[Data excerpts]
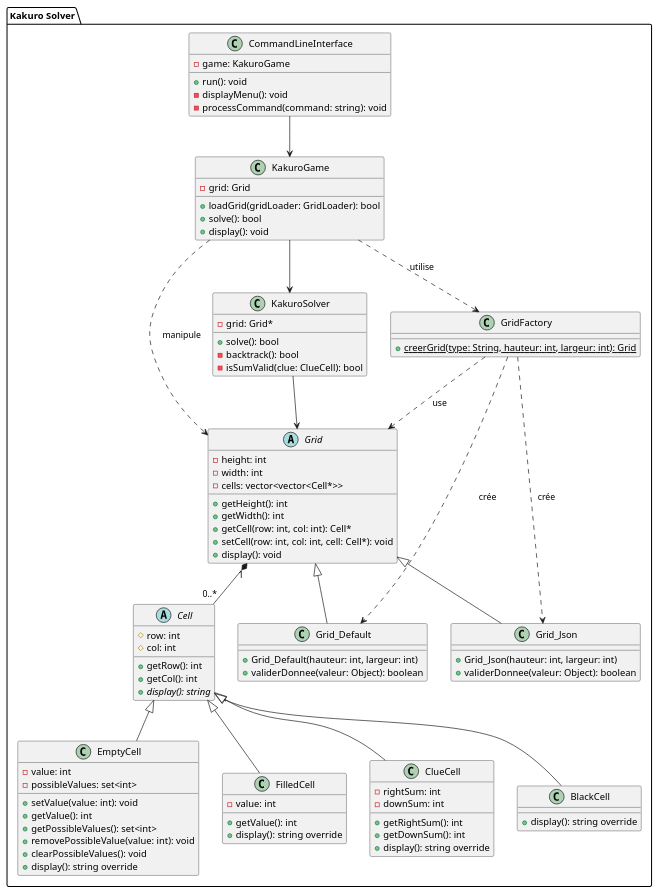
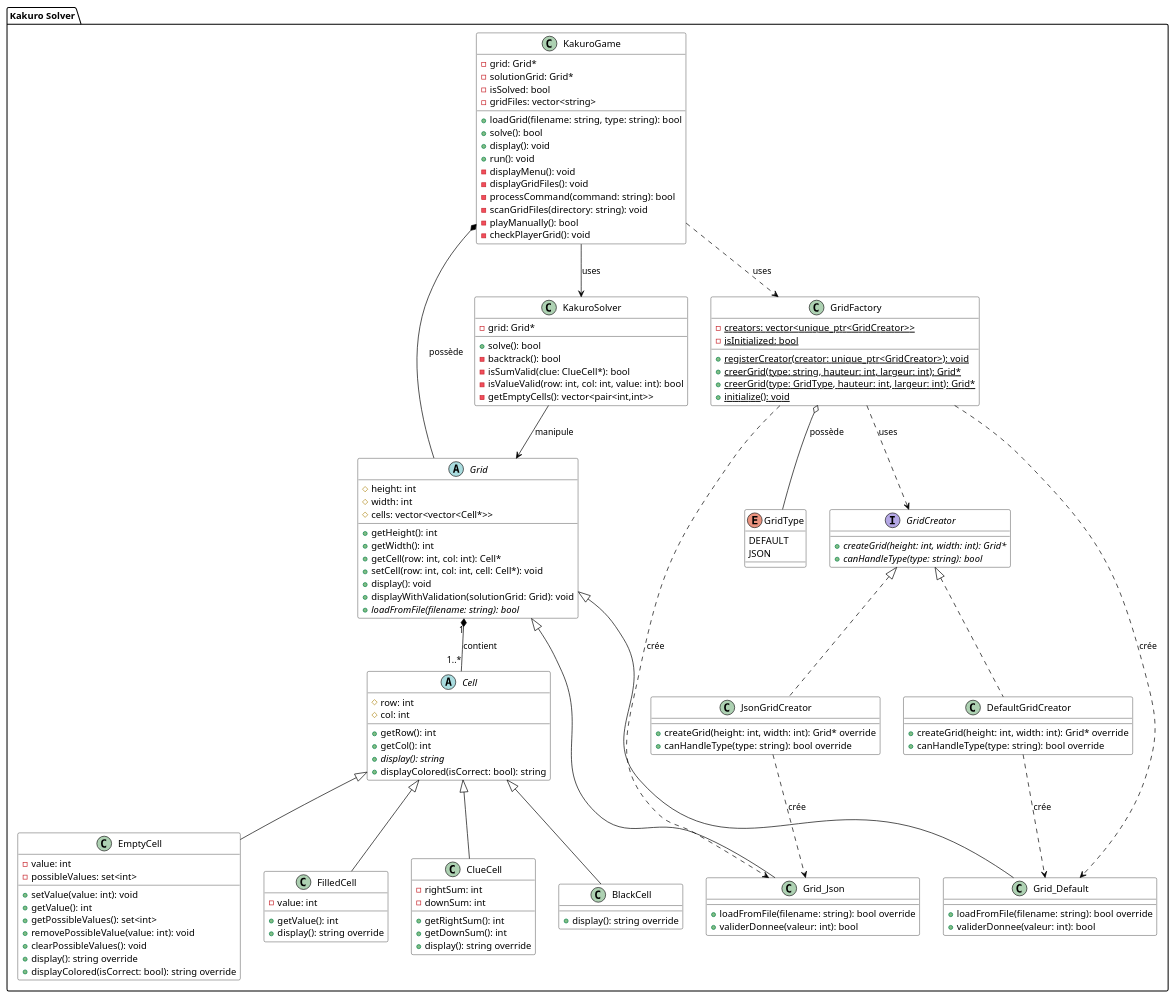
Before and after one commit to aZticot3/kakuro: the diagram in kakuro.puml, drawn with PlantUML.

```diff
--- a/kakuro.puml
+++ b/kakuro.puml
@@ -1,112 +1,158 @@
 @startuml
+
+skinparam class {
+  BackgroundColor white
+  ArrowColor black
+  BorderColor black
+}
 
 package "Kakuro Solver" {
     class KakuroGame {
-        - grid: Grid
-        + loadGrid(gridLoader: GridLoader): bool
+        - grid: Grid*
+        - solutionGrid: Grid*
+        - isSolved: bool
+        - gridFiles: vector<string>
+        + loadGrid(filename: string, type: string): bool
         + solve(): bool
         + display(): void
+        + run(): void
+        - displayMenu(): void
+        - displayGridFiles(): void
+        - processCommand(command: string): bool
+        - scanGridFiles(directory: string): void
+        - playManually(): bool
+        - checkPlayerGrid(): void
     }
 
     abstract class Cell {
         # row: int
         # col: int
         + getRow(): int
         + getCol(): int
         + {abstract} display(): string
+        + displayColored(isCorrect: bool): string
     }
 
     class EmptyCell {
         - value: int
         - possibleValues: set<int>
         + setValue(value: int): void
         + getValue(): int
         + getPossibleValues(): set<int>
         + removePossibleValue(value: int): void
         + clearPossibleValues(): void
         + display(): string override
+        + displayColored(isCorrect: bool): string override
     }
 
     class FilledCell {
         - value: int
         + getValue(): int
         + display(): string override
     }
 
     class ClueCell {
         - rightSum: int
         - downSum: int
         + getRightSum(): int
         + getDownSum(): int
         + display(): string override
     }
 
     class BlackCell {
         + display(): string override
     }
 
     abstract class Grid {
-        - height: int
-        - width: int
-        - cells: vector<vector<Cell*>>
+        # height: int
+        # width: int
+        # cells: vector<vector<Cell*>>
         + getHeight(): int
         + getWidth(): int
         + getCell(row: int, col: int): Cell*
         + setCell(row: int, col: int, cell: Cell*): void
         + display(): void
+        + displayWithValidation(solutionGrid: Grid): void
+        + {abstract} loadFromFile(filename: string): bool
     }
 
     class KakuroSolver {
         - grid: Grid*
         + solve(): bool
         - backtrack(): bool
-        - isSumValid(clue: ClueCell): bool
+        - isSumValid(clue: ClueCell*): bool
+        - isValueValid(row: int, col: int, value: int): bool
+        - getEmptyCells(): vector<pair<int,int>>
     }
 
-    class CommandLineInterface {
-        - game: KakuroGame
-        + run(): void
-        - displayMenu(): void
-        - processCommand(command: string): void
+    ' Factory Method Pattern Implementation
+    
+    interface GridCreator {
+        + {abstract} createGrid(height: int, width: int): Grid*
+        + {abstract} canHandleType(type: string): bool
     }
-    
+
+    class DefaultGridCreator {
+        + createGrid(height: int, width: int): Grid* override
+        + canHandleType(type: string): bool override
+    }
+
+    class JsonGridCreator {
+        + createGrid(height: int, width: int): Grid* override
+        + canHandleType(type: string): bool override
+    }
+
+    class GridFactory {
+        - {static} creators: vector<unique_ptr<GridCreator>>
+        - {static} isInitialized: bool
+        + {static} registerCreator(creator: unique_ptr<GridCreator>): void
+        + {static} creerGrid(type: string, hauteur: int, largeur: int): Grid*
+        + {static} creerGrid(type: GridType, hauteur: int, largeur: int): Grid*
+        + {static} initialize(): void
+    }
+
+    enum GridType {
+        DEFAULT
+        JSON
+    }
+
     class Grid_Default {
-      + Grid_Default(hauteur: int, largeur: int)
-      + validerDonnee(valeur: Object): boolean
+        + loadFromFile(filename: string): bool override
+        + validerDonnee(valeur: int): bool
     }
 
     class Grid_Json {
-      + Grid_Json(hauteur: int, largeur: int)
-      + validerDonnee(valeur: Object): boolean
-    }
-    
-    class GridFactory {
-      + {static} creerGrid(type: String, hauteur: int, largeur: int): Grid
+        + loadFromFile(filename: string): bool override
+        + validerDonnee(valeur: int): bool
     }
 
-    KakuroGame --> KakuroSolver
-    Grid "1" *-- "0..*" Cell
+    ' Relationships
+    KakuroGame --> KakuroSolver: uses
+    KakuroGame *-- Grid: possède
+    KakuroGame ..> GridFactory: uses
+    
+    Grid <|-- Grid_Default
+    Grid <|-- Grid_Json
+    Grid "1" *-- "1..*" Cell: contient
     
     Cell <|-- EmptyCell
     Cell <|-- FilledCell
     Cell <|-- ClueCell
     Cell <|-- BlackCell
     
-    KakuroSolver --> Grid
+    KakuroSolver --> Grid: manipule
     
-    Grid <|-- Grid_Default
-    Grid <|-- Grid_Json
-    
+    ' Factory Method Pattern Relationships
+    GridFactory ..> GridCreator: uses
+    GridFactory o-- GridType: possède
     GridFactory ..> Grid_Default: crée
     GridFactory ..> Grid_Json: crée
-    GridFactory ..> Grid: use
     
-    KakuroGame ..> GridFactory: utilise
-    KakuroGame ..> Grid: manipule
-
+    GridCreator <|.. DefaultGridCreator
+    GridCreator <|.. JsonGridCreator
     
-    
-    CommandLineInterface --> KakuroGame
+    DefaultGridCreator ..> Grid_Default: crée
+    JsonGridCreator ..> Grid_Json: crée
 }
 
 @enduml
```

Work task
Look over the data above and show each line that contains "static".

Solution for this problem
+        - {static} creators: vector<unique_ptr<GridCreator>>
+        - {static} isInitialized: bool
+        + {static} registerCreator(creator: unique_ptr<GridCreator>): void
+        + {static} creerGrid(type: string, hauteur: int, largeur: int): Grid*
+        + {static} creerGrid(type: GridType, hauteur: int, largeur: int): Grid*
+        + {static} initialize(): void
-      + {static} creerGrid(type: String, hauteur: int, largeur: int): Grid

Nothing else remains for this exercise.